My alarm went off around 6:20am. I grumbled and put it in snooze mode, but as soon as I saw the horizon starting to glow, I perked up. I’ve been lucky enough to camp in some pretty epic locations over the years, so when I find a spot that gives me a view like this, any discomfort I’m feeling takes a backseat. And even if there isn’t a killer landscape right outside of my tent window, the sounds are something else that make me live for sleeping under the stars. From coyotes howling to the rustling of bushes around me, I’ve felt very connected to nature even when it’s pitch black out. As much as I prefer the comfort of a cabin or sleeping in the back of my Jeep, tent camping is one of those experiences that engages all of your senses and makes you think about everything that exists beyond the bubble of space you occupy.

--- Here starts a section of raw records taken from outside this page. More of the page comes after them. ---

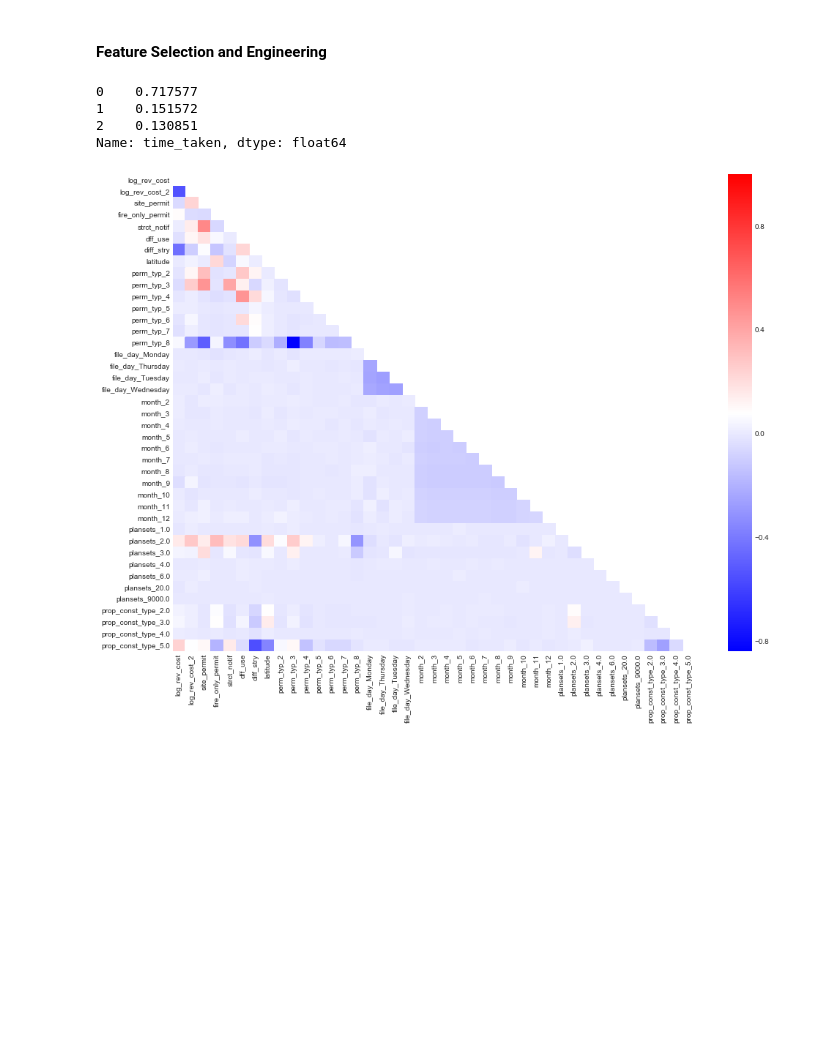
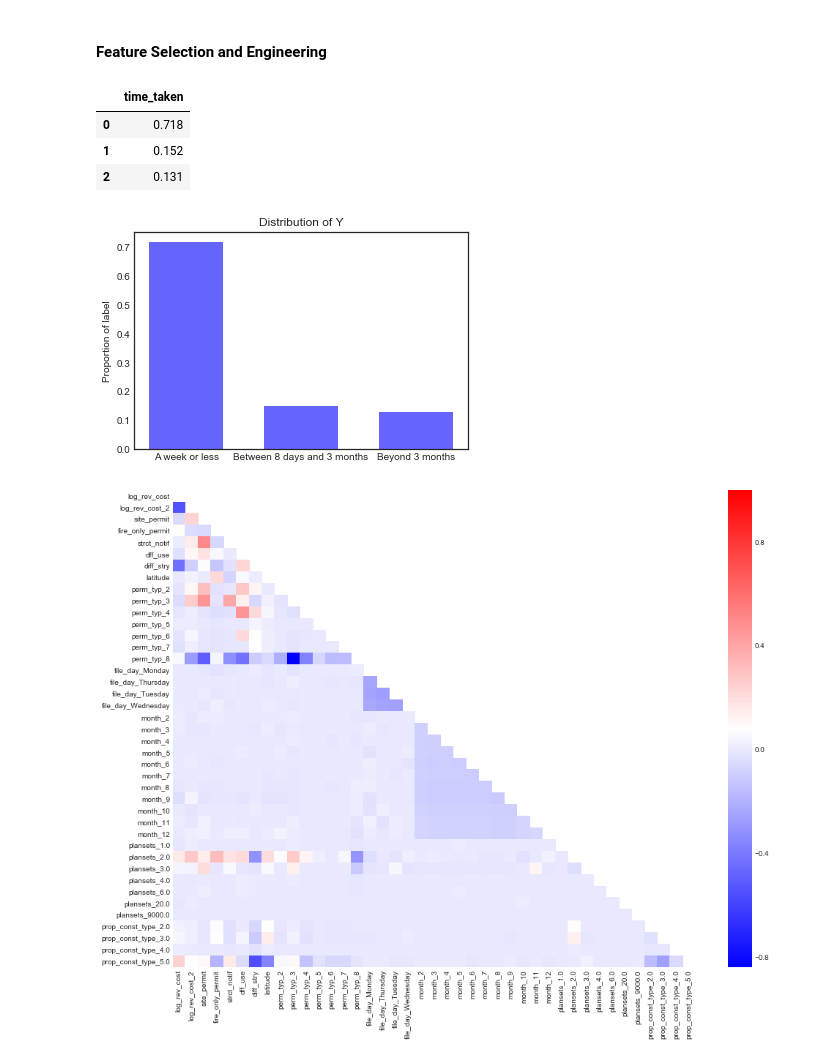
Before and after one commit to aparnack/data_science, a Jupyter notebook: projects/springboard_capstone/code/BuildingPermitSFO.ipynb, the cells around one changed output. Saved outputs shown, nothing was run; the diff lists cells and outputs as text; code cells hidden in the pictures; blank space fills up the shorter version.

```diff
--- a/projects/springboard_capstone/code/BuildingPermitSFO.ipynb
+++ b/projects/springboard_capstone/code/BuildingPermitSFO.ipynb
@@ -1179,12 +1183,24 @@ X = sfr[['log_rev_cost','log_rev_cost_2','log_rev_cost_3','perm_typ','file_day',
 # %%
 y = sfr.loc[:,'time_taken'].copy()
 y = y.apply(convert_categories)
-y.value_counts()/y.count()
+y_dist = (y.value_counts()/y.count())
+pd.DataFrame(np.round(y_dist,3))
 # %% [output]
-0    0.717577
-1    0.151572
-2    0.130851
-Name: time_taken, dtype: float64
+|  | time_taken |
+| 0 | 0.718 |
+| 1 | 0.152 |
+| 2 | 0.131 |
+# %%
+objects = ('A week or less', 'Between 8 days and 3 months', 'Beyond 3 months')
+y_pos = np.arange(len(objects))
+performance = list(y_dist)
+bar_width = 0.65
+_ = plt.bar(y_pos, performance, bar_width,align='center', alpha=0.6,color='b')
+_ = plt.xticks(y_pos, objects)
+_ = plt.ylabel('Proportion of label')
+_ = plt.title('Distribution of Y')
+# %% [output]
+[figure, added]
 # %%
 Xlr = X.copy()
 cat_vars = ['perm_typ','file_day','month','plansets','exist_const_type','prop_const_type']
```
Also changed, not shown: parts of 31 cells of this notebook.
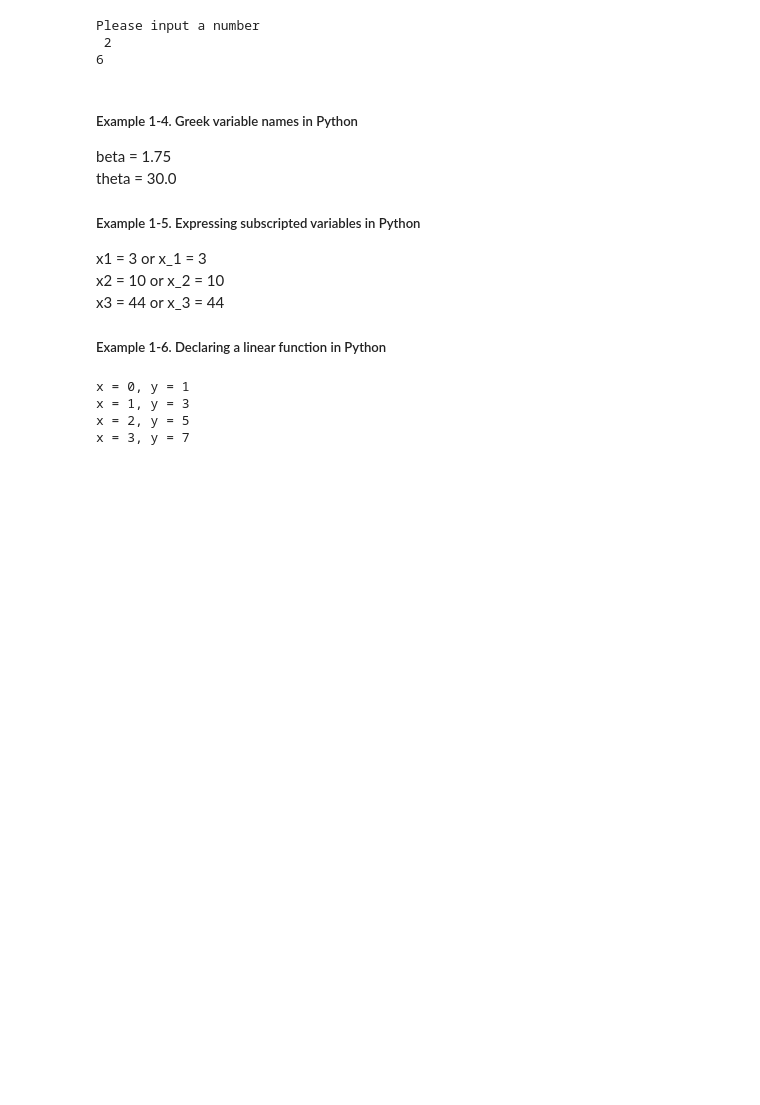
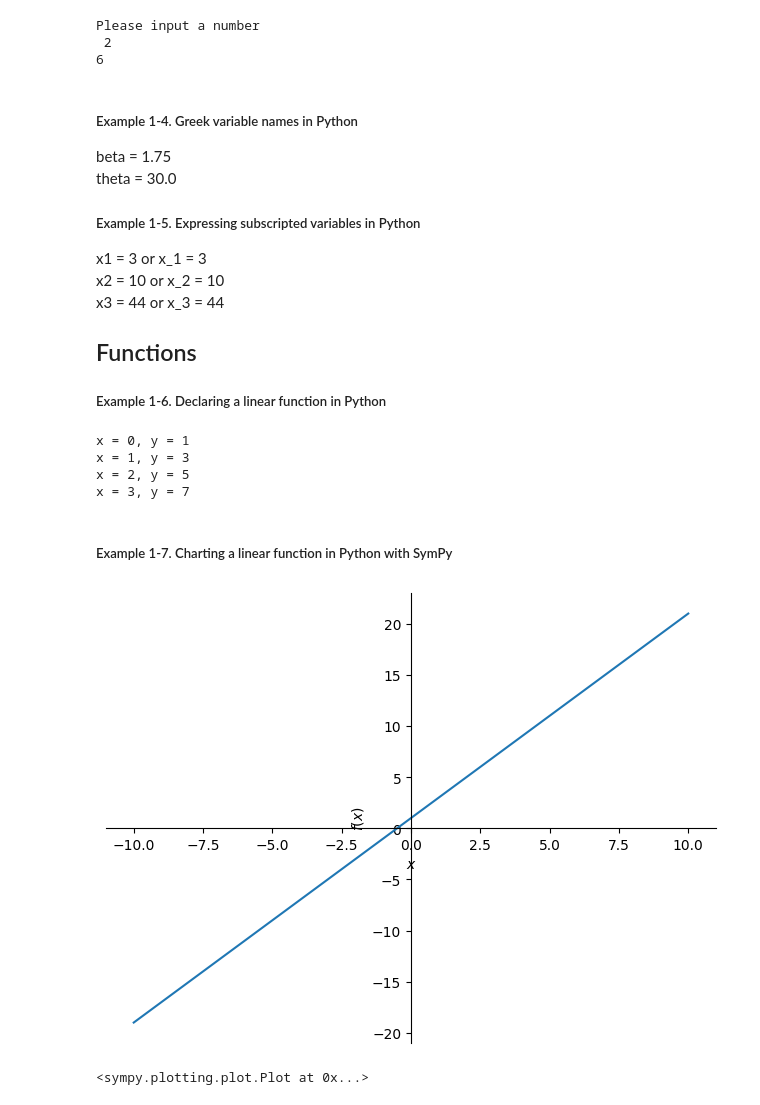
Before and after one commit to rahulkfernandes/Essential-Math-for-DS, a Jupyter notebook: Chapter1-Basic_Math_and_Calculus_Review.ipynb, the cells around one changed output. Saved outputs shown, nothing was run; the diff lists cells and outputs as text; code cells hidden in the pictures; blank space fills up the shorter version.

```diff
--- a/Chapter1-Basic_Math_and_Calculus_Review.ipynb
+++ b/Chapter1-Basic_Math_and_Calculus_Review.ipynb
@@ -36,6 +36,7 @@ x1 = 3 or x_1 = 3 <br>
 x2 = 10 or x_2 = 10 <br>
 x3 = 44 or x_3 = 44 <br>
 
+## Functions
 ##### Example 1-6. Declaring a linear function in Python
 # %%
 def f(x):
@@ -50,3 +51,5 @@ x = 0, y = 1
 x = 1, y = 3
 x = 2, y = 5
 x = 3, y = 7
+# %% [markdown]
+##### Example 1-7. Charting a linear function in Python with SymPy
@@ -52,0 +59,7 @@ x = 3, y = 7
+# %%
+x = symbols('x')
+f = 2*x + 1
+plot(f)
+# %% [output]
+[figure, added]
+<sympy.plotting.plot.Plot at 0x...>
```
Also changed, not shown: parts of 17 cells of this notebook.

Shot on a Canon 5DMIII with an EF 24-70mm f/2.8L II USM lens and a meFOTO aluminum GlobeTrotter tripod (70mm, f/10, 1/40s, ISO 100)
Sometimes I screw up. I miss the light, my focus isn’t razor sharp or I do a lousy job scouting and settle for an average place to shoot sunset. As soon as I saw this photographer perched on a ledge at Canyonlands National Park, I wished I was in his spot. But then who did he have standing in front of him to show the scale of the landscape below? As much as I shy away from including people in my photos, sometime the human element is what actually makes an image.
Shot on a Canon 5DMIII with an EF 24-70mm f/2.8L II USM lens and a meFOTO GlobeTrotter Air tripod (45mm, f/4.5, 1/80s, ISO 100)
I was bummed that the clouds didn’t light up, but a moody sky makes me nearly as happy as a horizon full of cotton candy pinks and purples. The grey formations swirling above the rocks in Capitol Reef National Park had me thinking about one thing, and one thing only: Storm chasing. I went for the first time last year, and I’m hooked. And yup, I’m going out again this spring…
Shot on a Canon 5DMIII, an EF 70-200mm f/2.8L IS II USM lens and a meFOTO aluminum GlobeTrotter tripod (200mm, f/10, 1/10s, ISO 100)
I don’t even know how to begin to describe this wall of magically lit dirt and rocks, but it was just as awesome in person as it was in the photos I saw prior to this trip. I felt a connection with this landscape that I haven't had in a while. A true sense of marvel, and just enough satisfaction with the images I shot that I didn't feel defeated when I left. As I get older, I find myself appreciating these moments more and more, as they become harder to find.
These are the moments that matter. They teach you, define you and determine where you will end up. Over the last year and a half I’ve turned my life into one big road trip, and I feel more at home now than I ever did before.